Is EHR and wearable technology integration around the corner?

The electronic health record market is growing, but not as quickly as one may have assumed. A report from Kalorama Information found that in 2013 the total revenue of the EHR market was $23.2 billion, which grew from $20.7 billion the previous year. More providers are discovering their proper solution and sticking to it. However, mobile and wearable technology may cause the industry to become disrupted again.

EHR vendors are seeking out ways to make their programs easier to use and more interoperable with existing medical devices as well as future mobile and wearable technology. Google Glass, Nike+, smartphones and tablets might just be the tip of the iceberg.

Future technology
Google has recently created a contact lens with microscopic sensors that measure blood-glucose levels for diabetes patients. According to InformationWeek, the company has teamed up with biotechnology leader Novartis and contact lens creator Alcon in order to create smart lens technology for ocular medical uses. It also reported that Google is working on a lens that will allow the eye to autofocus for patients with presbyopia.

To extrapolate future digital contact lens uses in the medical world is not difficult.
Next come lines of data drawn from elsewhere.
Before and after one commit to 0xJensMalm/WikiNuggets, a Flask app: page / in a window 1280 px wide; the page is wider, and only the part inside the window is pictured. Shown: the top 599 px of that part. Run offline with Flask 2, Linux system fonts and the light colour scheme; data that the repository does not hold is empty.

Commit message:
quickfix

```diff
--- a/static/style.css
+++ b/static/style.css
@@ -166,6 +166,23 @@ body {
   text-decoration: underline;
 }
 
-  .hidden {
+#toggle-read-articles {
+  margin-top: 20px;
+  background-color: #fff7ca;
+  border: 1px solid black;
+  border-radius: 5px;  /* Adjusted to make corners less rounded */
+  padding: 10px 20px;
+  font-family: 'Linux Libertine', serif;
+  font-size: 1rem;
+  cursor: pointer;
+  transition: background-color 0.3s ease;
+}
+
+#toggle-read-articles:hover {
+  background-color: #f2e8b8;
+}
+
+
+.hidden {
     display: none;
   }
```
A gadget in the eye could measure a variety of vital signs and relay the information to a patient's smartphone or directly to his or her EHR.

Google Glass is already being used in surgical procedures, according to VentureBeat. Homero Rivas, M.D., assistant professor of surgery at the Stanford University Medical Center, live-streamed a demonstration of surgery conducted with the aid of a Google Glass application called MedicAR. This program allows physicians to view procedure details overlayed on the patient's body. Essentially, it lets surgeons see inside their patients before making an incision.

"Soon, I'll be able to implement all the algorithms from the MRI, send it to Glass, and then sit in front of the patient on the examining table," Rivas told VentureBeat. "I'll lay my eyes on the abdomen and see the hologram of the MRI to determine exactly where the mass is."

If EHR data and vital signs can be integrated into physicians' line of sight, they will hardly ever need to take their eyes off of the patient. The key to developing applications like MedicAR relies on physicians' willingness to use EHR programs, and technology manufacturers will need to work side by side with the vendors to ensure proper integration. Rivas told InformationWeek that he envisions a future where there are dozens of uses for Google Glass, such as performing surgeries while wearing the device for medical experts around the world to see and provide feedback in real time.

Apple is currently in the process of making its devices work in harmony with EHR systems. The company is working with vendors to ensure that it becomes a leader in mobile health care, while Google and Samsung are also making attempts at integrating new technologies with medical devices, according to Reuters. The Mayo Clinic is testing services that alert patients to abnormal vitals based on the results collected from applications and devices such as smart watches. Physicians can then offer information on the conditions and treatment recommendations. Apple wants to collect all of the health data possible and allow physicians to access it and add the information to EHRs.

"Apple is going into this space with a data play," Skip Snow, health care analyst at Forrester Research, told Reuters. "They want to be a hub of health data."

With data collection comes Health Insurance Portability and Accountability Act compliance concerns. HIPAA requires the protection of all health information that can allow the user to know who the data belongs to personally. If Apple works with any EHR vendor to store and share information with providers, then it will need to ensure compliance. While leaders in technology are most likely familiar with data regulations, the new application developers may be in unknown waters. For example, the MedicAR program will need to be secure and HIPAA compliant in order for it to transmit video to other physicians or medical students.

The responsibility will immediately fall on the developer of health applications, whether they be on smartphones, watches or Google Glass. However, physicians will need to identify safe and reliable applications that can benefit their patients.

How far away is the technology?
These devices will be here much sooner than some may believe. While there is no EHR integrate quite yet, Google Glass is being used in numerous ways by surgeons because its price tag, at $1,500, is a small fraction of the cost of MRI machines and other medical devices. VentureBeat reported that a surgeon from Madrid used Google Glass to stream a surgical procedure to other doctors at 300 universities and hospitals across five continents in 2013. Additionally, Apple is working on its data storage application HealthKit with EHR vendors right now, and it is expected to be a part of iPhone 6 this September, according to Reuters.

Physicians are calling for mobile wearable technology to be integrated with their existing systems. Their wish may come true soon.